Obviously, Endgame does not stand on its own as a great solo movie since it relies heavily on Infinity War and on future movies happening, but it does wrap things up nicely and feel like a good ending for much of this era of the MCU while also serving as the beginning of, or the next step of, other stories.
Ultimately, Avengers: Endgame serves as the ideal finale for the Infinity Saga of the MCU. It’s emotional, fun, looks back at and pays homage to the last eleven years of Marvel movies, and has a gigantic battle that makes any comic book fan’s dream come true. It does have some frustrating scenes and minor plot holes, and isn’t watchable if you haven’t seen past movies, but it absolutely delivers as an epic thrill ride and heartfelt ending. The narrative is cleverly thought out, and there are plenty of moments worthy of cheering from movie theater audiences. I loved this movie 3,000 despite some of those minor flaws.

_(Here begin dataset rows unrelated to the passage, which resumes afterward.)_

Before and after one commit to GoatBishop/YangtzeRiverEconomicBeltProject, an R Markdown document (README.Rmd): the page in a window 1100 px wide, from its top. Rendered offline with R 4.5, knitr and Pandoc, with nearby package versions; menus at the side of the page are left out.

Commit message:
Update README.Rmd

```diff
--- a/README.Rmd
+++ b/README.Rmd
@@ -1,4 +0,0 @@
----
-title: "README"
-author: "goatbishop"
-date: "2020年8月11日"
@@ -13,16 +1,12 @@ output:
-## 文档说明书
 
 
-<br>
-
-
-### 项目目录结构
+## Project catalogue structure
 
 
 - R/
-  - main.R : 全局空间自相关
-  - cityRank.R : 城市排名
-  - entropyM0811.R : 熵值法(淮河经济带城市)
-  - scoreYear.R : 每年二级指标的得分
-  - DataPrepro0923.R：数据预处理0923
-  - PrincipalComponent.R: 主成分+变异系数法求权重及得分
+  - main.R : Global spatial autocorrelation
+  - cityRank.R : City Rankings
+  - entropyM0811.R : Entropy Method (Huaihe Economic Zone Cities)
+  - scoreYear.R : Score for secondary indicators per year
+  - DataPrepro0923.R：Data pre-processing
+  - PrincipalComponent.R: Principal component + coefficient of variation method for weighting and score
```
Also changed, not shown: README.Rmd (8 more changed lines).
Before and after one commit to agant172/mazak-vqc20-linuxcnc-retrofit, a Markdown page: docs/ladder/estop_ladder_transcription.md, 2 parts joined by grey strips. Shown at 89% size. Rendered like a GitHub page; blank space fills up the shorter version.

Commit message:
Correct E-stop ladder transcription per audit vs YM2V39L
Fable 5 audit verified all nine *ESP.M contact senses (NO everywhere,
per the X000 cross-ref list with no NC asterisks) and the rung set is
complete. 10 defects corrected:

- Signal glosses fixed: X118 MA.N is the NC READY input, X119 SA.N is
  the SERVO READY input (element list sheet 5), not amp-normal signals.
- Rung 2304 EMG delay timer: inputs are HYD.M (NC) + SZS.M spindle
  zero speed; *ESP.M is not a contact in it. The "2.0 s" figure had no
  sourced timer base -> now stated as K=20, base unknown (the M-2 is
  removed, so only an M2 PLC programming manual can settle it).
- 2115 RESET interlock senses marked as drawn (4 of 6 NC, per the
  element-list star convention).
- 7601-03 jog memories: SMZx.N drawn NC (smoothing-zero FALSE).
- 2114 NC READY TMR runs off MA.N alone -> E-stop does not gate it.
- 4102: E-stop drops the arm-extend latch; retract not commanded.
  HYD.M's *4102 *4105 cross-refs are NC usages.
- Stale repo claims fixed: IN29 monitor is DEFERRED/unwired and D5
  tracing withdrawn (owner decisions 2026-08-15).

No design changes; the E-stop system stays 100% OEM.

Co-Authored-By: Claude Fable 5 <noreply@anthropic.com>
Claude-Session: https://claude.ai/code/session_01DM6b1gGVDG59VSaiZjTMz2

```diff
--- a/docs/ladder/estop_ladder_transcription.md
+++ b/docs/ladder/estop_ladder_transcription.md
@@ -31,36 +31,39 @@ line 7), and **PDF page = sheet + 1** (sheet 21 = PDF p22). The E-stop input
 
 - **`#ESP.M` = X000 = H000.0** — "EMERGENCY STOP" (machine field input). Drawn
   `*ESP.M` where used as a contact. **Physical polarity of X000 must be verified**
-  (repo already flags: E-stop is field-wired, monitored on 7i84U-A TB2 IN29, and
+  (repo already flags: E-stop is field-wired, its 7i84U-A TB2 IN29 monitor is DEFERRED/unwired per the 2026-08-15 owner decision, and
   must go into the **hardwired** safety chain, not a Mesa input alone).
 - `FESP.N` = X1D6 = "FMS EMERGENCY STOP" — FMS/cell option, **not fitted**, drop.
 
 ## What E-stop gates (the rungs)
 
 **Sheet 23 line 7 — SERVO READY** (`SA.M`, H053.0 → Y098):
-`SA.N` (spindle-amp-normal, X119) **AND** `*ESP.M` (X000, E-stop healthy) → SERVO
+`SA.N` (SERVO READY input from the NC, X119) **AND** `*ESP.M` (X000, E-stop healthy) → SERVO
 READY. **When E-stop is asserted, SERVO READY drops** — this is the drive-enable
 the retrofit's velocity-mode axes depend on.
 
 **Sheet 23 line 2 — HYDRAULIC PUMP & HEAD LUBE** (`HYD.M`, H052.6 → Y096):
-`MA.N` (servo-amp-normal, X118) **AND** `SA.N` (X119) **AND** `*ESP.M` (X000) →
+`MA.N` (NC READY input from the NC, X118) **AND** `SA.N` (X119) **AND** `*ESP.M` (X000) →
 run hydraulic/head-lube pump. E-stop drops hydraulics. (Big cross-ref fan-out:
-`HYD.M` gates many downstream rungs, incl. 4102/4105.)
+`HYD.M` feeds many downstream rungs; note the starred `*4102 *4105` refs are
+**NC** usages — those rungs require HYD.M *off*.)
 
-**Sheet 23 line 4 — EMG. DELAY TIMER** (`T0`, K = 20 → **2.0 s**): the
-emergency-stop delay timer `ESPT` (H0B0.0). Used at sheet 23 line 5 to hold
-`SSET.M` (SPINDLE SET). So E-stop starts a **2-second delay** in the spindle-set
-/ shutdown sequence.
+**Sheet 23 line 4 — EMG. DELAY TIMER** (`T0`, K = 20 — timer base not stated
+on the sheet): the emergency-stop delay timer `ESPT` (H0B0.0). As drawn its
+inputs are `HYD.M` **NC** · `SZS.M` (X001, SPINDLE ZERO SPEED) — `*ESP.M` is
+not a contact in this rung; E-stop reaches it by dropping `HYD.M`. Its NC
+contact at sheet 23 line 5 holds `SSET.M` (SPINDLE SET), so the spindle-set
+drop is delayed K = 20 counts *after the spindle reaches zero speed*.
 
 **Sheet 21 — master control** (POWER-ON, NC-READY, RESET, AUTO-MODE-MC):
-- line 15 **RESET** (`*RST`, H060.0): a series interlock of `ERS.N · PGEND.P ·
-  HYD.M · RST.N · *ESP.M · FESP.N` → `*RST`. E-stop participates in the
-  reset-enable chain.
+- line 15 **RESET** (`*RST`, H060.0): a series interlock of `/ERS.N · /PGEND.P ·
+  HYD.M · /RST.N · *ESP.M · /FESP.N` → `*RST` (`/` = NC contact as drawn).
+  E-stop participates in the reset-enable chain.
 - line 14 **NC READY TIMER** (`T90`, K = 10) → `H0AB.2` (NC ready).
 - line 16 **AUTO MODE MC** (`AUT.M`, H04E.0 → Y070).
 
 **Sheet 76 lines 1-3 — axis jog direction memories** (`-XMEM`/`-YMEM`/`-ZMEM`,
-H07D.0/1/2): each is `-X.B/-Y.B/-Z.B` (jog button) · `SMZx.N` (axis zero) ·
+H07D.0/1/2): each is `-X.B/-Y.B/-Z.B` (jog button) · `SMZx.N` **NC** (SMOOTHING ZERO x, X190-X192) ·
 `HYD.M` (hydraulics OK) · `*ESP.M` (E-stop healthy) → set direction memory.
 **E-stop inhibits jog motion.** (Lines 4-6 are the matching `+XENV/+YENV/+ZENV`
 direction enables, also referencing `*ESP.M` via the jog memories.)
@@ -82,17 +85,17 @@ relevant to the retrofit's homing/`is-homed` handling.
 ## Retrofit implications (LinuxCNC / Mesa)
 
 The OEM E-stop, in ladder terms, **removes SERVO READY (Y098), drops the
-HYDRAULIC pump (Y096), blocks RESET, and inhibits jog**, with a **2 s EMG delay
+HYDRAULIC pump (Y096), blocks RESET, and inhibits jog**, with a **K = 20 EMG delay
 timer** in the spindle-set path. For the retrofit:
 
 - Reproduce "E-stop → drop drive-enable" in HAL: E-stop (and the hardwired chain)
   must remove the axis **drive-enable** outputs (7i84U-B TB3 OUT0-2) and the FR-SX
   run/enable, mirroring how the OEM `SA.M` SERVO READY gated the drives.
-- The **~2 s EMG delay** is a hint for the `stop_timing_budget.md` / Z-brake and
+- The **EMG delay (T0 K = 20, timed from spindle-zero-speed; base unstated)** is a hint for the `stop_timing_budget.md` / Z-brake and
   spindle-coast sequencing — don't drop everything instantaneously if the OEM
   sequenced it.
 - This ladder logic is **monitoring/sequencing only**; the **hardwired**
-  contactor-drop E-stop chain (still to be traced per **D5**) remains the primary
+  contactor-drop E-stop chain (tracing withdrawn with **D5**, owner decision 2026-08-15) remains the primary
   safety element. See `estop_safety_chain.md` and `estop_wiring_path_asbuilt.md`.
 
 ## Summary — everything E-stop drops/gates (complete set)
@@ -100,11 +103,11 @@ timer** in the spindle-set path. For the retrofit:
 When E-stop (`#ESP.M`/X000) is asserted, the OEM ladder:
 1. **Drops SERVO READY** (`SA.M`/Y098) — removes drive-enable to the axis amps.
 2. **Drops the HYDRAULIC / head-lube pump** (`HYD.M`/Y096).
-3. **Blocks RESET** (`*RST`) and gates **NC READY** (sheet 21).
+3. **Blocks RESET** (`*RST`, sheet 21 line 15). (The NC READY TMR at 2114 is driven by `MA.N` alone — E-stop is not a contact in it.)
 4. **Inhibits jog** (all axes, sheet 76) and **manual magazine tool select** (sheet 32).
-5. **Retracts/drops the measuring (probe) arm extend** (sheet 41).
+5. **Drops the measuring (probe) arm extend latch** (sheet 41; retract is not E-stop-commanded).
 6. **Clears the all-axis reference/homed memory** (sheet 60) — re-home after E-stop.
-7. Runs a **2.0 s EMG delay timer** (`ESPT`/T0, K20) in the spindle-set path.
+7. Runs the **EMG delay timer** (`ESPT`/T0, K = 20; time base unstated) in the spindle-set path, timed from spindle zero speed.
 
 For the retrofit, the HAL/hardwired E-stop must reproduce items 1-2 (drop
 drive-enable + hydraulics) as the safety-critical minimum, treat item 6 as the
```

Rating for Avengers: Endgame on its own: 8.5/10
Avengers: Infinity War and Avengers: Endgame together
Considering Infinity War and Endgame are essentially one big film, it makes more sense to really talk about them as one entity. Together, they are the most ambitious superhero film ever made, and it’s pretty amazing. The action is on the largest scale imaginable. There is a perfect mixture of humor and emotion. Every character gets their moment or moments to shine, even if the moments are short for some. Characters we’ve never seen on screen together before interact in creative ways. We see great visual comparisons of how the MCU was at the start and how big it has become. They pay homage to the roots of the biggest movie universe ever. These movies serve as a perfect finale while opening up some new doors. When I was in the theater watching the first Iron Man, or even the first Avengers movie, I would have never imagined it would get to this incredible scale. Bravo, Marvel. You’ve accomplished something in cinema that’s never been pulled off before.
Despite these two movies working better together, they STILL don’t function as a standalone and rely on the viewer seeing twenty other movies to fully understand what is happening. I know it’s a cinematic universe movie, but there are ways of still having the story work on its own. Plus, for these two movies to work at least somewhat on their own, they need to be watched together as one long film. There are quite a few plot holes and coincidences. Because there are so many characters, some are shoved to the side and the plot jumps around a little too much. Even though there are plenty of creative character team ups, there are still some that never happen that could be a lot of fun to see. Most of the effects look amazing, but there are times when the CGI stands out as being pretty ugly to look at.
Regardless, the incredible superhero action on such a grand scale, the emotion, the fun callbacks, the witty humor, and the payoff for a twenty two movie franchise makes seeing these two movies absolutely worth it. I recommend watching them back to back once they are both available on blu-ray to get the full experience.
Rating for Avengers: Infinity War and Avengers: Endgame together: 9/10